Wal-Mart Stores Inc. is in talks to buy online discount retailer Jet.com Inc, reports Wall Street Journal.
A deal could give Wal-Mart’s ecommerce efforts a much-needed jolt as the world’s largest retailer seeks to grow beyond its brick-and-mortar storefronts with speedy home delivery from a network of massive suburban warehouses.
Although Wal-Mart has not announced how much it would pay for the startup, it is speculated that Jet could be valued at $3 billion. This would make it Wal-Mart’s biggest acquisition since buying South African retailer, Massmart Holdings for $2.3 billion in 2o1o.
This is a sign that Wal-Mart is willing to spend big to compete with Amazon and save itself from “traditional retailer death” plaguing legacy businesses.
However, industry analysts are questioning the slightly odd decision.
“I’m struggling with the math of why you would pay this much money for this business model at this particular time,” says Bryan Gidenberg, an analyst at Kantar Retail.
Jet is barely a year old and was set on going up against Amazon itself.

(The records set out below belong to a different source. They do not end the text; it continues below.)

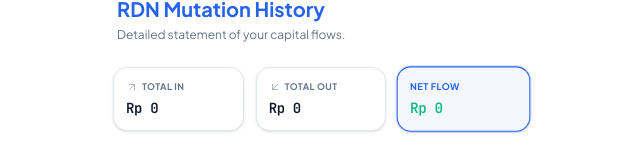
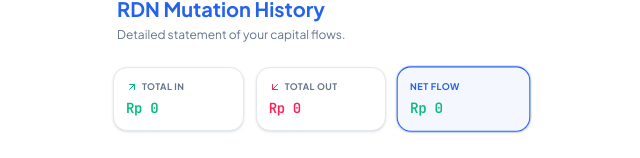
Before and after one commit to fahmisyahputra/fahmi-ihsg-tracker, a Next.js app: page /cash in a window 1280 px wide. Shown: the part 109-267 px from the top of the page, without its empty margins (319-959 px from the left). Built offline with nearby package versions, Linux system fonts and the light colour scheme; no server answers.

Commit message:
Fix semantic colors for RDN summary cards

```diff
--- a/src/app/(dashboard)/cash/page.tsx
+++ b/src/app/(dashboard)/cash/page.tsx
@@ -184,9 +184,9 @@ export default function CashHistoryPage() {
           )}
         >
           <p className="text-[9px] font-bold uppercase tracking-wider text-muted-foreground flex items-center gap-1">
-            <ArrowUpRight className={cn("size-3", typeFilter === "IN" ? "text-emerald-500" : "text-muted-foreground/50")} /> Total In
+            <ArrowUpRight className="size-3 text-emerald-500" /> Total In
           </p>
-          <p className={cn("text-sm font-bold font-mono tracking-tight truncate", typeFilter === "IN" ? "text-emerald-500" : "text-foreground")}>
+          <p className="text-sm font-bold font-mono tracking-tight truncate text-emerald-500">
             {formatIDR(data?.totalIn || 0)}
           </p>
         </button>
@@ -201,9 +201,9 @@ export default function CashHistoryPage() {
           )}
         >
           <p className="text-[9px] font-bold uppercase tracking-wider text-muted-foreground flex items-center gap-1">
-            <ArrowDownLeft className={cn("size-3", typeFilter === "OUT" ? "text-rose-500" : "text-muted-foreground/50")} /> Total Out
+            <ArrowDownLeft className="size-3 text-rose-500" /> Total Out
           </p>
-          <p className={cn("text-sm font-bold font-mono tracking-tight truncate", typeFilter === "OUT" ? "text-rose-500" : "text-foreground")}>
+          <p className="text-sm font-bold font-mono tracking-tight truncate text-rose-500">
             {formatIDR(data?.totalOut || 0)}
           </p>
         </button>
```
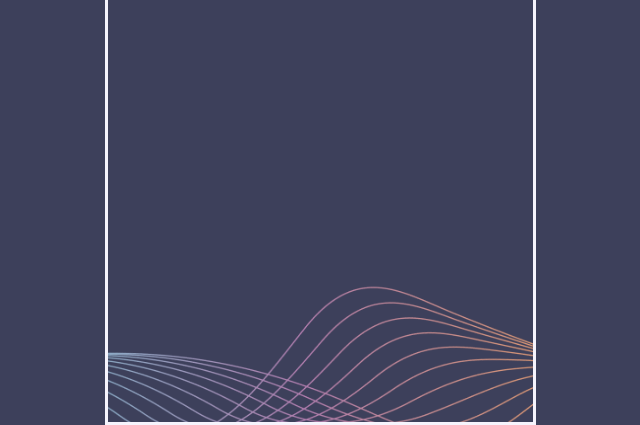
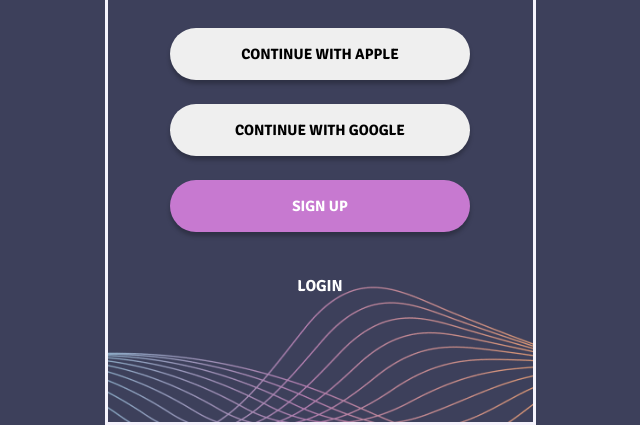
Before and after one commit to DmncG/UX-Final-Project, a plain HTML site: page index.html in a window 1280 px wide. Shown: the part 381-806 px from the top of the page, without its empty margins (320-960 px from the left). Drawn offline with Linux system fonts and the light colour scheme.

Commit message:
updated splash screen

```diff
--- a/css/styles.css
+++ b/css/styles.css
@@ -10,13 +10,20 @@ body{
   background-color: #3D405B;
 }
 
-.logo-container{
-  width: 100%;
+.content {
+  position: relative;
+  top: 155px;
 }
 
-.muse-logo{
+.logo-container {
+  width: 100%;
+  margin: 32px auto;
   display: flex;
   justify-content: center;
+}
+
+.muse-logo {
+  width: 139px;
 }
 
 .wave-1{
@@ -25,6 +32,47 @@ body{
   width: 679.86px;
   height: 264.66px;
   left: -144px;
+}
+
+.buttons {
+  display: flex;
+  flex-flow: column wrap;
+}
+
+.button {
+  margin: 12px auto;
+  width: 300px;
+  border-radius: 50px;
+  height: 52px;
+  box-shadow: 0px 4px 4px rgba(0, 0, 0, 0.25);
+  font-family: 'Signika', sans-serif;
+  font-size: 15px;
+  font-weight: 700;
+  border: none;
+}
+
+.signup-button {
+  background-color: #c779d0;
+  color: #ffffff;
+}
+
+.login-container {
+  margin: 32px auto;
+  text-align: center;
+}
+
+.login {
+  font-family: 'Signika', sans-serif;
+  text-decoration: none;
+  color: #ffffff;
+  font-weight: 700;
+}
+
+.login:hover {
+  color: #c779d0;
+  font-family: 'Signika', sans-serif;
+  font-size: 15px;
+  font-weight: 700;
 }
 
 @media only screen and (min-width: 425px) {
--- a/index.html
+++ b/index.html
@@ -4,14 +4,30 @@
     <meta charset="UTF-8">
     <meta http-equiv="X-UA-Compatible" content="IE=edge">
     <meta name="viewport" content="width=device-width, initial-scale=1.0">
+    <link rel="preconnect" href="https://fonts.googleapis.com">
+    <link rel="preconnect" href="https://fonts.gstatic.com" crossorigin>
+    <link href="https://fonts.googleapis.com/css2?family=Poppins:ital,wght@0,100;0,200;0,300;0,400;0,500;0,600;0,700;0,800;0,900;1,100;1,200;1,300;1,400;1,500;1,600;1,700;1,800;1,900&family=Signika:wght@300;400;500;600;700&display=swap" rel="stylesheet">
     <link rel="stylesheet" href="css/styles.css">
     <title>Muse</title>
 </head>
 <body>
   <main class="main-container">
+    <div class="content">
+      <div class="logo-container">
+        <img src="images/muse-logo.png" alt="Muse Logo" class="muse-logo" />
+      </div>
 
-    <div class="logo-container">
-      <img src="images/muse-logo.png" alt="Muse Logo" class="muse-logo" />
+      <div class="buttons">
+
+        <input type="button" value="CONTINUE WITH APPLE" class="button apple-button">
+        <input type="button" value="CONTINUE WITH GOOGLE" class="button google-button">
+        <input type="button" value="SIGN UP" class="button signup-button">
+
+      </div>
+
+      <div class="login-container">
+        <a href="/feed" class="login">LOGIN</a>
+      </div>
     </div>
 
     <div class="wave-container">
```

A part of its early growth strategy relied on taking orders for products it didn’t sell and placing orders on behalf of its customers on other sites, often selling the items below what it paid while absorbing steep shipping costs. Jet has since abandoned the practice.
Wal-Mart has scrambled to keep pace with Amazon, which overtook Wal-Mart by market capitalization a year ago and now sports a market value that is 50% larger.
Wal-Mart’s ecommerce sales reached nearly $14 billion, or 3% of its $482 billion in annual revenue last year. Amazon’s revenue was $107 billion last year, including its Web-services business.
For Jet, a takeover by Wal-Mart would demonstrate the challenges of attempting to go it alone in the hypercompetitive ecommerce market. Jet has yet to prove that its unique pricing and supply chain model is sustainable.A version of this appeared in The Wall Street Journal on August 3. Read the full version here.